The Church is a messy place, and that means that not everything rolls out in the order that we might believe best fits with the patterns laid out in Scripture. Jesus is loving us into perfection, washing us with the water of His Word. But we’re not there yet, and in the mean time we have to be faithful when and where God has placed us.
So let me give you an example. I am told that in some communions it is common for children to begin taking the Lord’s Supper from a young age (or when parents deem appropriate) while withholding baptism until such an age that those in authority believe a true conversion has taken place.
Now in Presbyterian churches, it is frequently the opposite: babies are baptized and welcomed into the covenant and then later welcomed to the table when they are deemed old enough and/or mature enough to make a credible profession of faith in Jesus as Savior.
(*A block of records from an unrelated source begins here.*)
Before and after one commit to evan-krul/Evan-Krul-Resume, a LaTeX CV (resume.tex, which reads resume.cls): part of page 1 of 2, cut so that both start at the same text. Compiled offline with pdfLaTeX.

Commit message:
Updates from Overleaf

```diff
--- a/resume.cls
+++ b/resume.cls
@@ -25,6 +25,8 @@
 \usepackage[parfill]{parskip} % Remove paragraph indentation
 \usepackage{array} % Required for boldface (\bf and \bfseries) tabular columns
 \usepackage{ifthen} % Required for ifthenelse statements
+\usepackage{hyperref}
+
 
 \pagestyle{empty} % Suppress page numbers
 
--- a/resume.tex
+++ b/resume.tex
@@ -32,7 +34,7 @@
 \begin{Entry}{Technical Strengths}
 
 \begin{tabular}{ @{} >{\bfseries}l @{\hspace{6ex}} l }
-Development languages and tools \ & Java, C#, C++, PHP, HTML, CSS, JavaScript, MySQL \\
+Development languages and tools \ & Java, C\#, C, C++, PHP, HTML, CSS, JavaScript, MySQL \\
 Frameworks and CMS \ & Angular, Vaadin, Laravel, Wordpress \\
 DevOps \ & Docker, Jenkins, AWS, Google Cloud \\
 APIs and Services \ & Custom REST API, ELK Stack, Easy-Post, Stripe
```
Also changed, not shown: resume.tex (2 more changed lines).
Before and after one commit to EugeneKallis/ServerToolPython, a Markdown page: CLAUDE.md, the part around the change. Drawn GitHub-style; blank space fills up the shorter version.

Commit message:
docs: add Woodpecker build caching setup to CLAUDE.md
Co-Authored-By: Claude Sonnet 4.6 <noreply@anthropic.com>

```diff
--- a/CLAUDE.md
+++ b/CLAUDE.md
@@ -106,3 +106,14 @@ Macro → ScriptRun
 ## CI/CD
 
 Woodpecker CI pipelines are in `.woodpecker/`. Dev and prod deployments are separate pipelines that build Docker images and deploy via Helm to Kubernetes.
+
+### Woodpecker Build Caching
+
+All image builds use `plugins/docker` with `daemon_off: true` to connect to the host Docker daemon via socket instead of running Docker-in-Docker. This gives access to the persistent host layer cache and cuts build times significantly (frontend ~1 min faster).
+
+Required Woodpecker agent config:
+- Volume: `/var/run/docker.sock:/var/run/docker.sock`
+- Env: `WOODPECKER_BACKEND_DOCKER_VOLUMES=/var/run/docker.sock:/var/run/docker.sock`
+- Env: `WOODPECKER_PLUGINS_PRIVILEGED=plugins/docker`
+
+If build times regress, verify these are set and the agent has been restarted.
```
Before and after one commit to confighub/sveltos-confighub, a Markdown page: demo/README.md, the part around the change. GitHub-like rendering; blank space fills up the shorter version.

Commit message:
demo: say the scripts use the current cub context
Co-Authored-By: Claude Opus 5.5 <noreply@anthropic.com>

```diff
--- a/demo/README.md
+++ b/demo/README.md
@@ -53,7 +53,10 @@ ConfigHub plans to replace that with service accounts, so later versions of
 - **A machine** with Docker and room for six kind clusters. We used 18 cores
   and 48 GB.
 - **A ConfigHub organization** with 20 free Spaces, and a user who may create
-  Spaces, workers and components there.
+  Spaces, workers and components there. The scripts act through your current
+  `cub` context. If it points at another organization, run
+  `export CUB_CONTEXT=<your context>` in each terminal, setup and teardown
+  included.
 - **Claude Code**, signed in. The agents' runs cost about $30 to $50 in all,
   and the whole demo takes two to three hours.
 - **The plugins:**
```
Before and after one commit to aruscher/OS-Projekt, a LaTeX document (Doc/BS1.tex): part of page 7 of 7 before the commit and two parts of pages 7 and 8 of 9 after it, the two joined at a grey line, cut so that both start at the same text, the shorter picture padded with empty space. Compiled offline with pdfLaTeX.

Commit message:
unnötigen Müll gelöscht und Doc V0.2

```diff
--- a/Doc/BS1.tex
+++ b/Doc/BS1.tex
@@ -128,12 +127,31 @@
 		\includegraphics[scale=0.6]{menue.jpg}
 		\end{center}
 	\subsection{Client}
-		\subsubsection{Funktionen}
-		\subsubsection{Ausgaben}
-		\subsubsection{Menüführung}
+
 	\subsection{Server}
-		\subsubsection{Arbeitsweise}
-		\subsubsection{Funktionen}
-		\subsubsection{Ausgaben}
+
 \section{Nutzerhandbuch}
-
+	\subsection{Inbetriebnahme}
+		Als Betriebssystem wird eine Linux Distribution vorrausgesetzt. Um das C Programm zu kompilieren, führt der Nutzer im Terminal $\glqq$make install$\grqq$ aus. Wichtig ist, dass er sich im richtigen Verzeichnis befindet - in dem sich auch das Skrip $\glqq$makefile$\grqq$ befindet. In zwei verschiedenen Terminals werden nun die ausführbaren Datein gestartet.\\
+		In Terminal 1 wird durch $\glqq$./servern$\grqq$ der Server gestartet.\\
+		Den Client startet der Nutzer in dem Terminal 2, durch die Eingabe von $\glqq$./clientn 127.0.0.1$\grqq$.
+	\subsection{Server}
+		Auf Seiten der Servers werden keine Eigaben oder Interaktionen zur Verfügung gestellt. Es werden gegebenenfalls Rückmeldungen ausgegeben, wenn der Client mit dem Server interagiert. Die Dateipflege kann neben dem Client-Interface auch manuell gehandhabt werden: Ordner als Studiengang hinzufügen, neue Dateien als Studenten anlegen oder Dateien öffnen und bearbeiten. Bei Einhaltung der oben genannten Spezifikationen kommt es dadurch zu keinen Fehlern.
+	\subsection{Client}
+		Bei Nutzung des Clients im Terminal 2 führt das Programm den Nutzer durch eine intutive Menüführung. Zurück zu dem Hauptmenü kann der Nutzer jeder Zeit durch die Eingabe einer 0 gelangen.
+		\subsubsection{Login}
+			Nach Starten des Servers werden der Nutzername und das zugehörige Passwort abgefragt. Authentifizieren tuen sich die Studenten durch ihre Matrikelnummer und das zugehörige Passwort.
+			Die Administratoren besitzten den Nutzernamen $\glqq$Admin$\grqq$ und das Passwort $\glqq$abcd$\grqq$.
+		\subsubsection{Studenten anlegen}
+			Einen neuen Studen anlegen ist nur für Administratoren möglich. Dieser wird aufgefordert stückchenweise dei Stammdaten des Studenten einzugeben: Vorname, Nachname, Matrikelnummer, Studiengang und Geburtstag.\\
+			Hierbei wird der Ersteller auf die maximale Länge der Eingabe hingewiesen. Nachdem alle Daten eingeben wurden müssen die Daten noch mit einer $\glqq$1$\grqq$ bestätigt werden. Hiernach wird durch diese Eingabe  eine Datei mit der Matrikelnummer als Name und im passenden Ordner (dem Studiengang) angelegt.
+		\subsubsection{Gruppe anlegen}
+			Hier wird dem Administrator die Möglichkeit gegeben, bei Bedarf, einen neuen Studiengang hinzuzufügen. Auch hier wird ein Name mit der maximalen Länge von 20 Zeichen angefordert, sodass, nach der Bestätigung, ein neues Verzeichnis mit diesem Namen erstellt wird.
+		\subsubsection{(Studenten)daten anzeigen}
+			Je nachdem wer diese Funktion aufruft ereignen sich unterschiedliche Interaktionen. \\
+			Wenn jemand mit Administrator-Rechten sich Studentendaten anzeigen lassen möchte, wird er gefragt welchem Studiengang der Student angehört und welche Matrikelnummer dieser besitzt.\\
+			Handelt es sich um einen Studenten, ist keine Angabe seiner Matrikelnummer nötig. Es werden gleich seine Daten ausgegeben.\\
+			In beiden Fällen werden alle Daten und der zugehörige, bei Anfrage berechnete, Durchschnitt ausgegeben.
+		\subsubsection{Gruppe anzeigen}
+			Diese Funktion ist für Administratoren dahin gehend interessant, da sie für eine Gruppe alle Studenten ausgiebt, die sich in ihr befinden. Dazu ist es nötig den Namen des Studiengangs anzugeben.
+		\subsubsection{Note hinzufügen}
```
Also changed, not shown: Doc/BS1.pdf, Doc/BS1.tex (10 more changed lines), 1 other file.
Now I happen to believe that both of these scenarios aren’t the best, though as far as I can tell, the latter Presbyterian practice at least has a good deal of historic precedent going for it. I have only become aware of the former practice in recent years and as far as I know hasn’t been a very widely held practice in the history of the church.
So in my ideal biblical world, I believe infants ought to be baptized and then when they begin sitting at their family dinner table at home and eating with their families, they ought to also be welcomed to the table of the Lord. In the course of things, this would probably mean that most kids would start taking communion around a year old, some earlier, maybe some a little later. Because the promises of the covenant are for us and for our children, believing those promises means naming our children in baptism into the family of Jesus and then teaching our children loyalty to that grace from their earliest days. It is absolutely necessary that they learn to trust and obey for themselves, but that is something that they learn by encouragement and discipline from faithful, believing parents. We ought to pray and trust that God’s promises are true for our children from an early age. This is not natural; it is supernatural. But God is often pleased to work His supernatural grace in little ones: for of such is the Kingdom of God. Continue Reading…